Generally this is true, if the new location is less than 3 miles from the old spot. This is because the honey bees’ memorized territory and hive location are so firmly fixed in their brains; their new location needs to be at least 3 miles away to make them re-orient. However, if you want to move a hive a short distance — say across your yard — you can have great success doing so in the following way: first rotate the hive so its back is facing the direction you want to move it. The day after the bees are used to that, begin moving the hive backwards about 10 feet per day until it’s in the new spot. As the fielders come in for a landing, they just fly 10 more feet to the hive entrance each day.

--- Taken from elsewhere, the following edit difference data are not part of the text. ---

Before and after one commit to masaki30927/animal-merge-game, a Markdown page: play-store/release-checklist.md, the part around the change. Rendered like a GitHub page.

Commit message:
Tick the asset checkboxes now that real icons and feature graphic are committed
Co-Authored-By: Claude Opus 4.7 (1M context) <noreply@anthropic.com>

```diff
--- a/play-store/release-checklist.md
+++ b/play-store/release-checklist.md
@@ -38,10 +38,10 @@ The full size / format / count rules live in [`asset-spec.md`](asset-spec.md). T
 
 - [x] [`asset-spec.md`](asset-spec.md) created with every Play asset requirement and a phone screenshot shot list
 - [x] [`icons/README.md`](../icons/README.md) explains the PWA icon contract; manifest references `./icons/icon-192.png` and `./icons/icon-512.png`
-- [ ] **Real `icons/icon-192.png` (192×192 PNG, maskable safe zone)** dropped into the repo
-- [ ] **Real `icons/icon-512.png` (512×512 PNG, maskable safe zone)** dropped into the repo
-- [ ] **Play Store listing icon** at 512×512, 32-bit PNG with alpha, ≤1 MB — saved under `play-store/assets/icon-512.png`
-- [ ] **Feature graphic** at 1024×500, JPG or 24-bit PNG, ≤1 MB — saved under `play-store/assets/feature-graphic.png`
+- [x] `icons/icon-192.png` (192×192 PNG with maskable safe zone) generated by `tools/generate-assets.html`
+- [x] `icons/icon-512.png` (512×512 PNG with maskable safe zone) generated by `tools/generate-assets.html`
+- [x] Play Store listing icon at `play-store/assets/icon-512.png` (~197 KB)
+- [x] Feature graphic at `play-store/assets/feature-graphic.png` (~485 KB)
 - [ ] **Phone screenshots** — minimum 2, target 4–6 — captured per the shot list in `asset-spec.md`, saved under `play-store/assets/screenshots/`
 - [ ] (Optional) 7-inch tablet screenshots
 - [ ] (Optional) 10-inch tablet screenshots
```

This technique works well because the hive is still in the original flight path, but just further back.
Myth #3: Laying workers can’t fly.
Supposedly laying workers are weighed-down with eggs, and if you shake the bees off the frames onto the ground some distance from their laying-worker hive, the laying workers won’t make it back. The idea is that only good workers who aren’t full of eggs will be able to fly back, and the rest will be lost in the grass. However, a load of nectar or pollen weighs more than eggs, and those workers fly! The queen, an egg-laying machine, has trouble flying, but she can fly with a swarm. Shortly before a swarm leaves the hive, she slims down by not being fed so much. She still however has all the eggs she was born with.
Myth #4: The queen likes black better than white plastic foundation in the brood chamber.
Remember, it’s dark in there, folks! The queen can’t see the color of the foundation. Black is simply better for the beekeeper to see eggs and tiny larvae. Studies actually show the queen prefers newly drawn comb to old comb, but this must have to do with scent and comb age, not color. Interestingly, workers prefer to store honey and pollen in comb that’s been used for at least one cycle of brood rearing.
Myth #5: The bees know their beekeeper.
Honeybee workers only live about 6 weeks in spring and summer. During that time, the beekeeper will probably visit the hive twice. It is likely that the bees seem friendlier around the beekeeper, and appear to know him/her because the beekeeper instinctively moves more calmly than does a visitor (non-beekeeper) to the yard.
Myth #6: It is illegal to kill honey bees.
In NY State [and Maine], at least, it is legal. Honey bees are not an endangered species. Sometimes exterminators tell homeowners this, possibly in the hopes that a beekeeper can be found to deal with the difficult task of taking care of bees in walls, or possibly out of good-heartedness.
Myth #7: You must have 10 frames of foundation in a box to begin.
Not true! If you like 9 frames in brood chambers or honey supers, just put in 9 to begin with. Space them perfectly evenly by hand, or use 9-frame spacers. The bees will draw out the comb nicely. This saves the trip back to remove one frame after they have drawn them out, as is usually suggested.